On her visit to London in 1925, Kate had also taken a photograph of #6 Stock Orchard Crescent. In a letter home to her mother she said, “Day before yesterday I took a bus out the Caledonian Road to Stock Orchard Crescent.” She was confused by the Victorian address convention by which nearby major streets were listed after the name of the smaller street as follows: 6 Stock Orchard Villas, Caledonian Road, Holloway. Since she had several different versions of the address, it appeared to be a side street off Penn Road and Camden Road as well as Caledonian Road. Her original thought was that there were three different possible #6 locations. “As I was walking along Penn Road I met two rather elderly gentlemen whom I stopped and asked about the address. They said that long ago not many houses were there and that all those addresses would be correct.”

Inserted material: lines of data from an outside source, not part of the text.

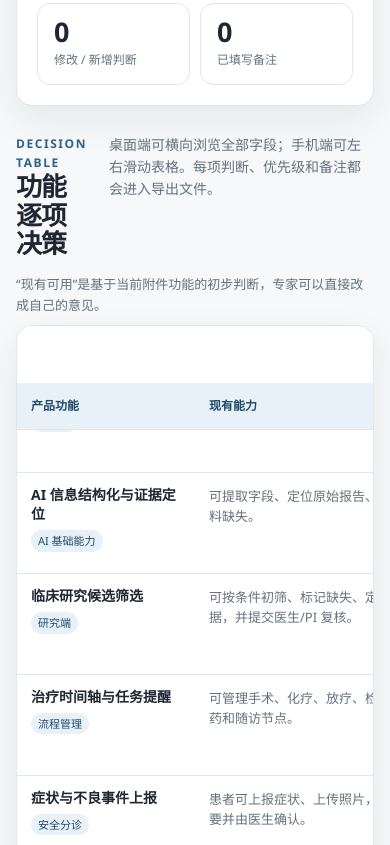
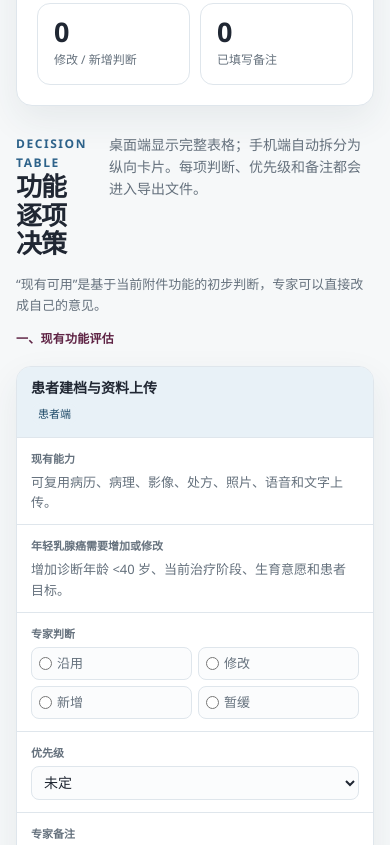
Before and after one commit to kylokuo/BrCa_35, a plain HTML site: page young-breast-cancer-product-decision.html in a window 390 px wide. Shown: the part 1229-2074 px from the top of the page. Drawn offline with Linux system fonts and the light colour scheme.

Commit message:
Fix mobile decision table layout

```diff
--- a/young-breast-cancer-product-decision.html
+++ b/young-breast-cancer-product-decision.html
@@ -130,6 +130,30 @@
       .summary { grid-template-columns: repeat(2, 1fr); }
       .final-panel { grid-template-columns: 1fr; }
     }
+    @media (max-width: 760px) {
+      .table-wrap { overflow: visible; border: 0; background: transparent; box-shadow: none; }
+      table { display: block; min-width: 0; }
+      thead { display: none; }
+      tbody { display: grid; gap: 12px; }
+      tr[data-row] { display: grid; grid-template-columns: 1fr; overflow: hidden; border: 1px solid var(--line); border-radius: 15px; background: var(--panel); box-shadow: var(--shadow); }
+      tr[data-row] td, tr[data-row] td:first-child { position: static; display: block; width: auto; min-width: 0; padding: 12px 14px; border-bottom: 1px solid var(--line); background: var(--panel); }
+      tr[data-row] td:first-child { background: var(--blue-soft); }
+      tr[data-row] td:last-child { border-bottom: 0; }
+      tr[data-row] td:nth-child(2)::before, tr[data-row] td:nth-child(3)::before, tr[data-row] td:nth-child(4)::before, tr[data-row] td:nth-child(5)::before, tr[data-row] td:nth-child(6)::before { display: block; margin-bottom: 5px; color: var(--muted); font-size: 11px; font-weight: 700; }
+      tr[data-row] td:nth-child(2)::before { content: "现有能力"; }
+      tr[data-row] td:nth-child(3)::before { content: "年轻乳腺癌需要增加或修改"; }
+      tr[data-row] td:nth-child(4)::before { content: "专家判断"; }
+      tr[data-row] td:nth-child(5)::before { content: "优先级"; }
+      tr[data-row] td:nth-child(6)::before { content: "专家备注"; }
+      .cell-copy { max-width: none; }
+      .decision-list { grid-template-columns: repeat(2, minmax(0, 1fr)); min-width: 0; }
+      .priority-select, .note-field { width: 100%; min-width: 0; }
+      tr.group-row { display: block; border: 0; box-shadow: none; background: transparent; }
+      tr.group-row td, tr.group-row td:first-child { display: block; padding: 18px 0 5px; border: 0; background: transparent; }
+      tr.group-row:first-child td { padding-top: 4px; }
+      .empty-row { display: table-row !important; border: 0 !important; box-shadow: none !important; }
+      .empty-row td { display: table-cell !important; padding: 22px !important; background: var(--panel) !important; }
+    }
     @media (max-width: 620px) {
       .topbar-inner, .shell { padding-left: 16px; padding-right: 16px; }
       .brand-text { display: none; }
@@ -225,7 +249,7 @@
     </section>
 
     <section class="decision-section" id="decision-table">
-      <div class="section-heading"><div><div class="eyebrow">Decision table</div><h2>功能逐项决策</h2></div><p>桌面端可横向浏览全部字段；手机端可左右滑动表格。每项判断、优先级和备注都会进入导出文件。</p></div>
+      <div class="section-heading"><div><div class="eyebrow">Decision table</div><h2>功能逐项决策</h2></div><p>桌面端显示完整表格；手机端自动拆分为纵向卡片。每项判断、优先级和备注都会进入导出文件。</p></div>
       <p class="table-tip">“现有可用”是基于当前附件功能的初步判断，专家可以直接改成自己的意见。</p>
       <div class="table-wrap">
         <table id="decision-table-grid">
```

She noted that many of the homes along Stock Orchard Crescent, but not #6, had names like “Tennis Villa” on the gate posts.

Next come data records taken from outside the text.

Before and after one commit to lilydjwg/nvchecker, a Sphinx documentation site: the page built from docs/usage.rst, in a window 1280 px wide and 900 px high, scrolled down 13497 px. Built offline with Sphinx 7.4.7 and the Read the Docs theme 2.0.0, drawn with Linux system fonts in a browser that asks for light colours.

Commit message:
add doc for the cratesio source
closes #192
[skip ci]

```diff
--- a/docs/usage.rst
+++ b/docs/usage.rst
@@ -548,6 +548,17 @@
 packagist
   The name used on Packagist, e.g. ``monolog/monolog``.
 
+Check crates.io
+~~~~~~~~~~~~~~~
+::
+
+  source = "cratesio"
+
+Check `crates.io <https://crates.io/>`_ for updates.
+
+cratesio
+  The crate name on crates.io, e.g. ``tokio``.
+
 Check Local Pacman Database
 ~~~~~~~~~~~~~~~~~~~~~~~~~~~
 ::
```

At the time, both Kate and I had guessed that the family had lived at #6 for some time and that St. Pancras was the family’s local church. In Kate’s letter she comments that she was surprised to discover that St. Pancras church was “so far away” from Stock Orchard – the distance is roughly two miles. I had made an additional incorrect assumption that no ancestor of mine was baptized at a “new” church so I took a photo of the graveyard of Old St. Pancras – which was close to derelict in 1845 when John Robert Firmin was baptized. It was a very atmospheric spot, and by the time of my visit the church had been restored, so I’m not too sorry about the mistake. Kate visited the correct church at a time when the original records were still available in the church, which was very fortunate.
All was well until I discovered my latest favorite website: http://mapco.net/london.htm. I looked forward to the pleasure of locating every London address I came across in a contemporary map. I’ve mostly done so and it has been a pleasure – in the end!
Imagine my dismay after locating a contemporary map only to discover both of us had photographed the wrong house. How did that happen? Most likely you have already seen the problem – Stock Orchard Villas and Stock Orchard Crescent are two separate sets of dwellings. There’s also a Stock Orchard Street near the south end of the Crescent – which still exists.
While the print is pretty fine, it’s clear from the Weller map of 1868 that the development on the Caledonian Road south of Holloway Road and west of Stock Orchard Crescent is called Stock Orchard Villas. Based on the map, I’ve concluded that when the developer built the residences, one segment of the Caledonian Road was labeled Stock Orchard Villas, most likely for marketing purposes. As far as I can tell it was later in the 1880’s when the Villas were given house numbers consistent with the rest of the Caledonian Road. Just to be certain, I checked the 1871 census and a city directory from 1856 and confirmed that the Villas and the Crescent were just around the corner from each other and contained duplicate numbers. This was actually quite a useful lesson as I’ve now seen other instances where a short segment of a street had its own name for a brief period.
I have not done the research to determine what might have stood at the location of the former #6 Stock Orchard Villas in 1925 or later. In short, I don’t know if Aunt Kate walked by the correct house or if it was already torn down. I imagine that the homes that once stood there were very like those on Stock Orchard Crescent, as the map seems to indicate that both were developed at the same time. After doing further research on the family, I have no reason to believe that John R. Firmin lived with the family in Islington for any length of time. It was his mother Emily, together with the other children, who appears to have moved there by 1871 and the unmarried family members were still living there in 1875 at the time of Emily’s death. In the Firmin’s day the area appears to have been middle-class and well-to-do with some of the families employing live-in servants. The Booth poverty map shows the area in 1898 as continuing to be prosperous.
As for new St. Pancras, for some reason all the children in the family were baptized there whether the family was living in Bath, Wapping, Swindon or elsewhere. Perhaps it was a fashionable church at the time. For now, it’s a small mystery.